◆ Exercise description: Each line of the records below that holds "core" should be copied out.

◆ Data under study:

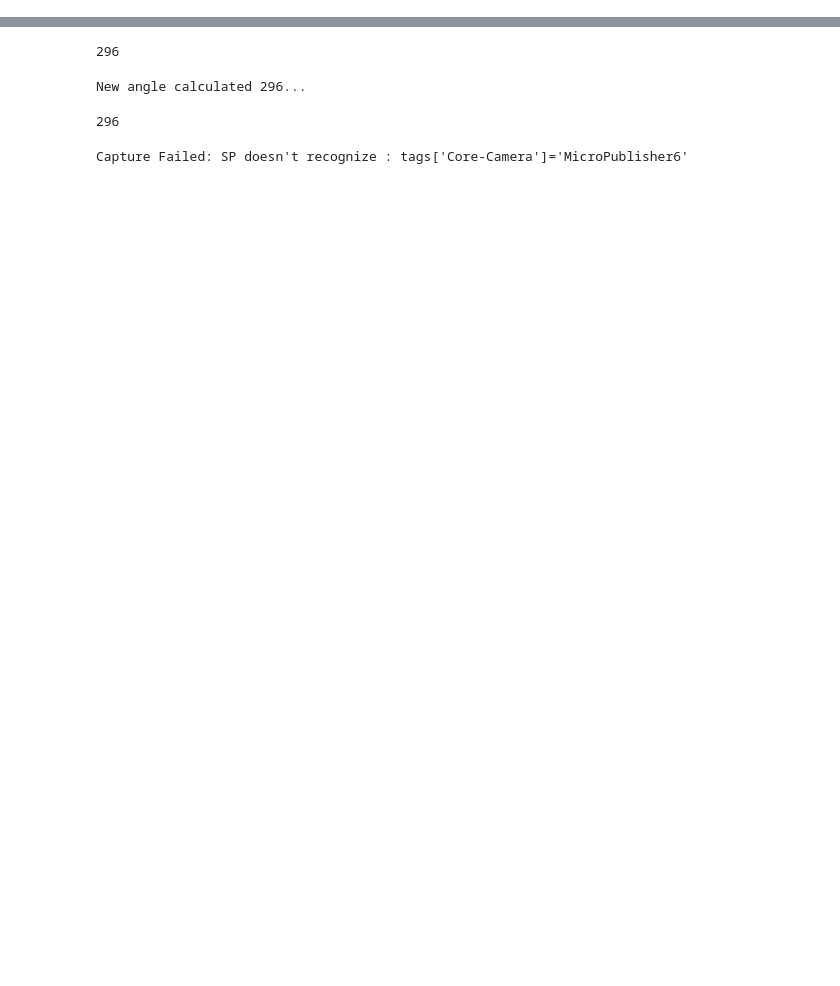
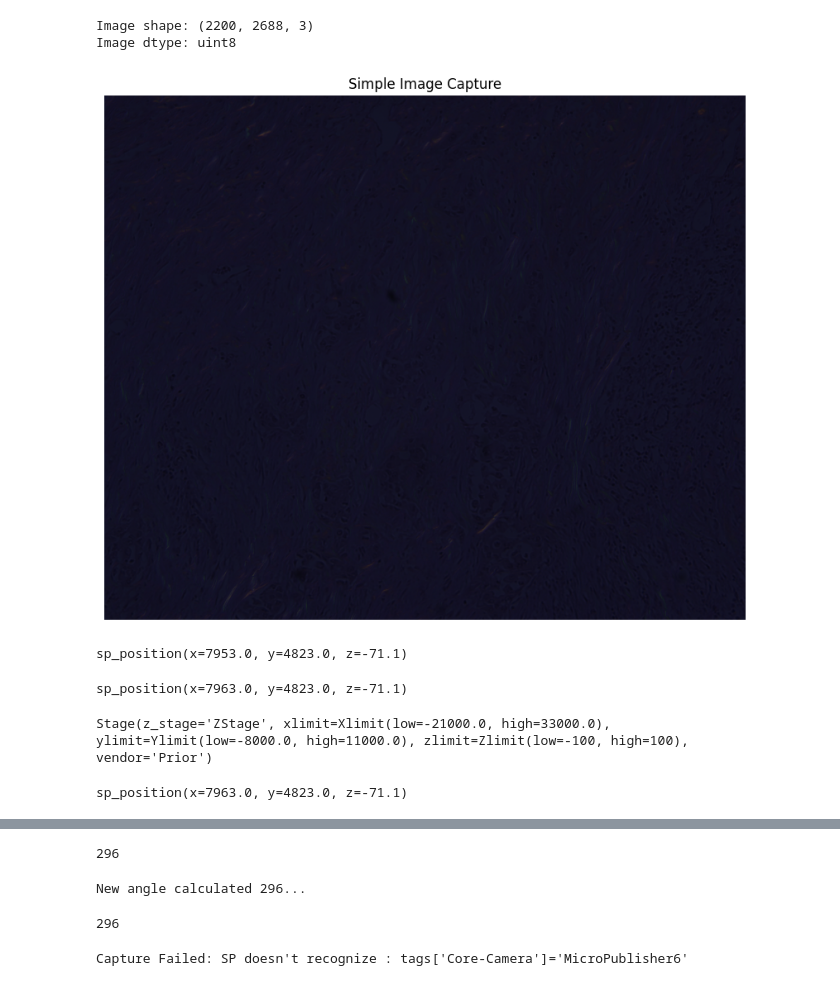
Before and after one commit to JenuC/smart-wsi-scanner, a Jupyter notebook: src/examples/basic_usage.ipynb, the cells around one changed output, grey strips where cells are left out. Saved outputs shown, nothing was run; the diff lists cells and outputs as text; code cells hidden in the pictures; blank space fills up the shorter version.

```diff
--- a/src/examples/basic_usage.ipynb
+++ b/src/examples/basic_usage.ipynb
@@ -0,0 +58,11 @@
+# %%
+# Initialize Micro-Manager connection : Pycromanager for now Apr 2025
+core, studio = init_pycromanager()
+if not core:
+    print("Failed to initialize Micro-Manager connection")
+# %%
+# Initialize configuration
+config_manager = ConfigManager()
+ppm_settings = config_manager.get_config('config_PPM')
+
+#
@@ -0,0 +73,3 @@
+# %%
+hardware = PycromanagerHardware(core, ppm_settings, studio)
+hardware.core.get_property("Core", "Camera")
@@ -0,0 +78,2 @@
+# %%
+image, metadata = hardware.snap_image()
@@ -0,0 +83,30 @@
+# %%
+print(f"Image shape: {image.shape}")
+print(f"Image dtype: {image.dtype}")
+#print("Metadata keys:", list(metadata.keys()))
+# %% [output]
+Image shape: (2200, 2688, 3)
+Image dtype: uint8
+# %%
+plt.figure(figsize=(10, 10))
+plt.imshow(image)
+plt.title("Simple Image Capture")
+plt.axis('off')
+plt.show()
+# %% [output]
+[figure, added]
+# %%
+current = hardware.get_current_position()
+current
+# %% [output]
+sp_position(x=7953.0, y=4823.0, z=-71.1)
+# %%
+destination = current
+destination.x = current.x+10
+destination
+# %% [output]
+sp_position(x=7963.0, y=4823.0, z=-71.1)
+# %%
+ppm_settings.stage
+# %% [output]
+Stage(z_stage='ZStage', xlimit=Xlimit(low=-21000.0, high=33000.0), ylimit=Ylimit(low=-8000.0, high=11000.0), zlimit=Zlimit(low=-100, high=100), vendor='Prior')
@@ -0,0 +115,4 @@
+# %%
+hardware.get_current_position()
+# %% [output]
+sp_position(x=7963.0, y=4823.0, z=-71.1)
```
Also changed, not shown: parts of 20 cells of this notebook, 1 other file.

...

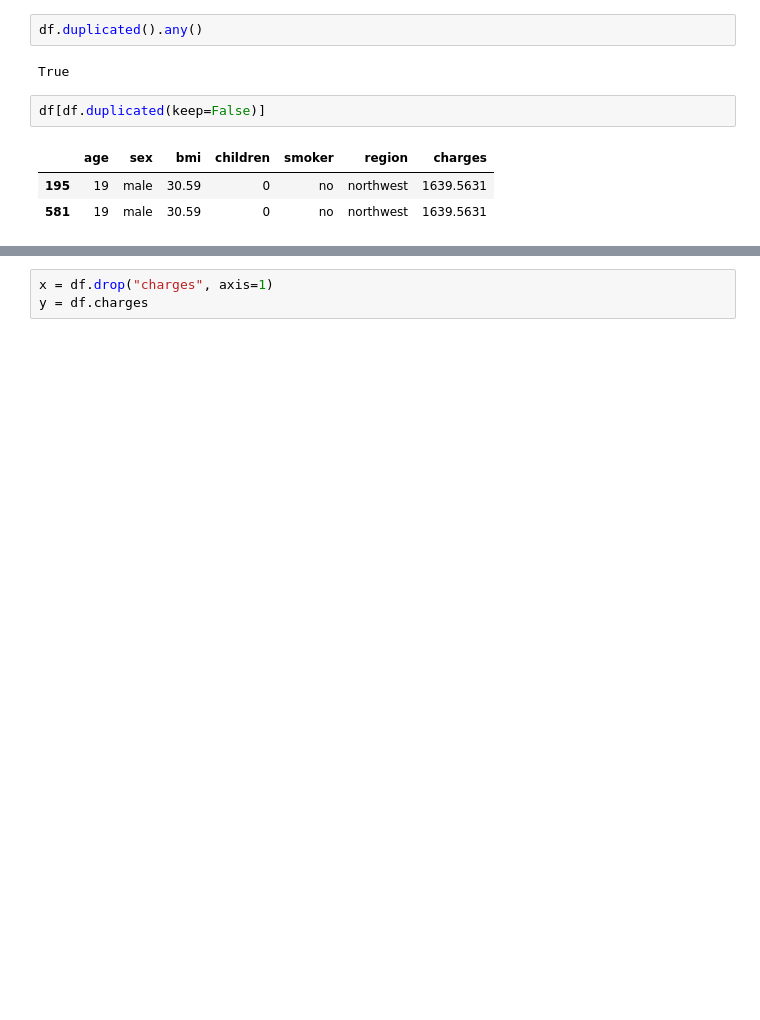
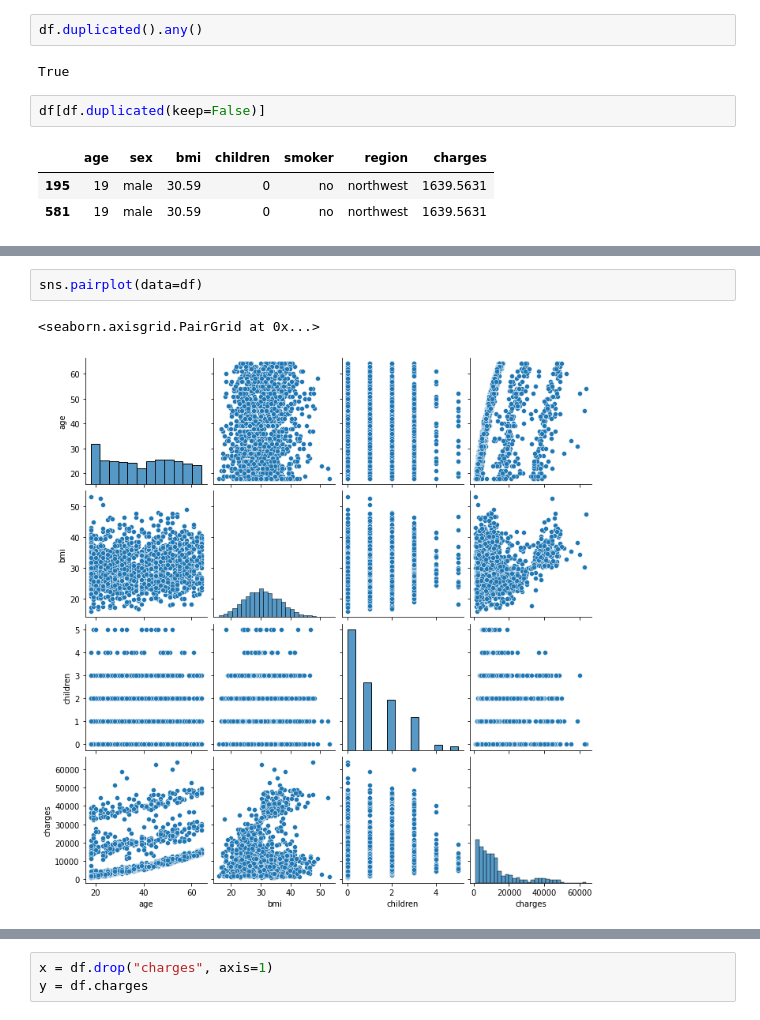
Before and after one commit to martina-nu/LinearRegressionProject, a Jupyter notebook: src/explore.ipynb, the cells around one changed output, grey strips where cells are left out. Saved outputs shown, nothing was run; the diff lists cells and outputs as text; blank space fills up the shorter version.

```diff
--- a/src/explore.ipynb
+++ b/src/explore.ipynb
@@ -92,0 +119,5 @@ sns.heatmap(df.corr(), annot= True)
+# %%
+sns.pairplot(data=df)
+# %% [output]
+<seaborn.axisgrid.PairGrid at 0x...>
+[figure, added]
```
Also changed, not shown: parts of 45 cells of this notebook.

◆ Finished exercise:
+core, studio = init_pycromanager()
+if not core:
+hardware = PycromanagerHardware(core, ppm_settings, studio)
+hardware.core.get_property("Core", "Camera")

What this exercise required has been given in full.